[Dataset entries]

◆ ◆ ◆

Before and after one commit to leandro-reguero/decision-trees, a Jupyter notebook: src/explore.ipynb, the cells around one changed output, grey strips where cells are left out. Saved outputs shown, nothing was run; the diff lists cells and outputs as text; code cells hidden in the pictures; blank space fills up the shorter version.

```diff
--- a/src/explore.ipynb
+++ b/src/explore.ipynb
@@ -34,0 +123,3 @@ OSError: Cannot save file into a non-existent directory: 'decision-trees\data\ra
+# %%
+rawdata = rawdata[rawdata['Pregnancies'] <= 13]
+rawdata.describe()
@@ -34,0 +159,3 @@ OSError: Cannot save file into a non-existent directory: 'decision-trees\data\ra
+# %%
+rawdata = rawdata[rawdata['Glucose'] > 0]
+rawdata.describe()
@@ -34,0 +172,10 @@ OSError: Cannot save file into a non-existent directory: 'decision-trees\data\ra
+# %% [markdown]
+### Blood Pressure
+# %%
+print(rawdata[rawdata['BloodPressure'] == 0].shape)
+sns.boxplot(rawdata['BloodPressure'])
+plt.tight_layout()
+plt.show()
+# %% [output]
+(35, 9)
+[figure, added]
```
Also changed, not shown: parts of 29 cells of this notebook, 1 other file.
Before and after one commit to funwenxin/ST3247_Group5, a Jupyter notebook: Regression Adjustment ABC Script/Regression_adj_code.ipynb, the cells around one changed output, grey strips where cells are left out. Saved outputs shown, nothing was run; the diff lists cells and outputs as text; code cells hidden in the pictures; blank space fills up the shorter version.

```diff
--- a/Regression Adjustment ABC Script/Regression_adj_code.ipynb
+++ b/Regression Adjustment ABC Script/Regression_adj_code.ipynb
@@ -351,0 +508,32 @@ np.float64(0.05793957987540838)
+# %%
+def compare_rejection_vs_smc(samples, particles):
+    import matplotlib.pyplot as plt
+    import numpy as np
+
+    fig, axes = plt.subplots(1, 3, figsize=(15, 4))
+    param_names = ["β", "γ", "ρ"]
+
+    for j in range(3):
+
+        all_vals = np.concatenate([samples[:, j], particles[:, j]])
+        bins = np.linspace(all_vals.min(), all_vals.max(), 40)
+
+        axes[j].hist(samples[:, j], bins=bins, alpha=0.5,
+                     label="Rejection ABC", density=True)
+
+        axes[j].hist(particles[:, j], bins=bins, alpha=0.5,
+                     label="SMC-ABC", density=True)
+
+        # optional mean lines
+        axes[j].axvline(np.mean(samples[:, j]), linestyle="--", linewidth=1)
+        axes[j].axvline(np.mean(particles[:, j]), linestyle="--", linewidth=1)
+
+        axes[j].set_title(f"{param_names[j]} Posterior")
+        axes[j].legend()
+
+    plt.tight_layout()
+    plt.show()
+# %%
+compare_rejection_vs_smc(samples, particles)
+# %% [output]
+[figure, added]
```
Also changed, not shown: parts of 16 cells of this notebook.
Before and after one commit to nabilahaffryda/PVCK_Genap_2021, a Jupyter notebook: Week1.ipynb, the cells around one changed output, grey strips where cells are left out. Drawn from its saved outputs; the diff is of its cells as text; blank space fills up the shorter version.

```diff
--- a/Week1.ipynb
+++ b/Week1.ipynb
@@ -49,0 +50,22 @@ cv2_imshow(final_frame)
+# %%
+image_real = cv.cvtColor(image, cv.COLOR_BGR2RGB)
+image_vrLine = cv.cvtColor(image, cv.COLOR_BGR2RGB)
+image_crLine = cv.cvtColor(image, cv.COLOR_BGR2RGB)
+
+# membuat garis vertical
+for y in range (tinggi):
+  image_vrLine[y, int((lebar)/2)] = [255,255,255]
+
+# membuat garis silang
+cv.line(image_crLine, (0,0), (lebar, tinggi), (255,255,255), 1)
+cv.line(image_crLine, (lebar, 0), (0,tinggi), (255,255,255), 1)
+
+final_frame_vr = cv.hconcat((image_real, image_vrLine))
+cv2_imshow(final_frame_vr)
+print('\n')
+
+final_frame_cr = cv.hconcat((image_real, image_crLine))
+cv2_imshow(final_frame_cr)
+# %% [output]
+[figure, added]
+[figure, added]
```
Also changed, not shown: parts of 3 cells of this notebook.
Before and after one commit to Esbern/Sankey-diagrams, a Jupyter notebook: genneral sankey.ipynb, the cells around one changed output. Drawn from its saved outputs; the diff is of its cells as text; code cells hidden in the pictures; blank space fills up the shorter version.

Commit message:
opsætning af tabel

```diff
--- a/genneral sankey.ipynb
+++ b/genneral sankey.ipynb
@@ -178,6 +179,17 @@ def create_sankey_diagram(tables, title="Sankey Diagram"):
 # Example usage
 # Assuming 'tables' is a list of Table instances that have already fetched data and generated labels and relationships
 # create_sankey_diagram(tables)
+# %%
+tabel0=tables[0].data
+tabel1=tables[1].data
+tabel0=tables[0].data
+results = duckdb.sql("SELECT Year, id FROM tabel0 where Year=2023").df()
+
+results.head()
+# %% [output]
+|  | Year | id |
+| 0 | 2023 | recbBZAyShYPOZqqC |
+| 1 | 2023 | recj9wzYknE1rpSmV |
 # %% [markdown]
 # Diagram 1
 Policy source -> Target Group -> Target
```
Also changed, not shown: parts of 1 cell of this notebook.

◆ ◆ ◆

Which lines in the records contain the word "axes"? Copy each one.

**Result of this task**:
+    fig, axes = plt.subplots(1, 3, figsize=(15, 4))
+        axes[j].hist(samples[:, j], bins=bins, alpha=0.5,
+        axes[j].hist(particles[:, j], bins=bins, alpha=0.5,
+        axes[j].axvline(np.mean(samples[:, j]), linestyle="--", linewidth=1)
+        axes[j].axvline(np.mean(particles[:, j]), linestyle="--", linewidth=1)
+        axes[j].set_title(f"{param_names[j]} Posterior")
+        axes[j].legend()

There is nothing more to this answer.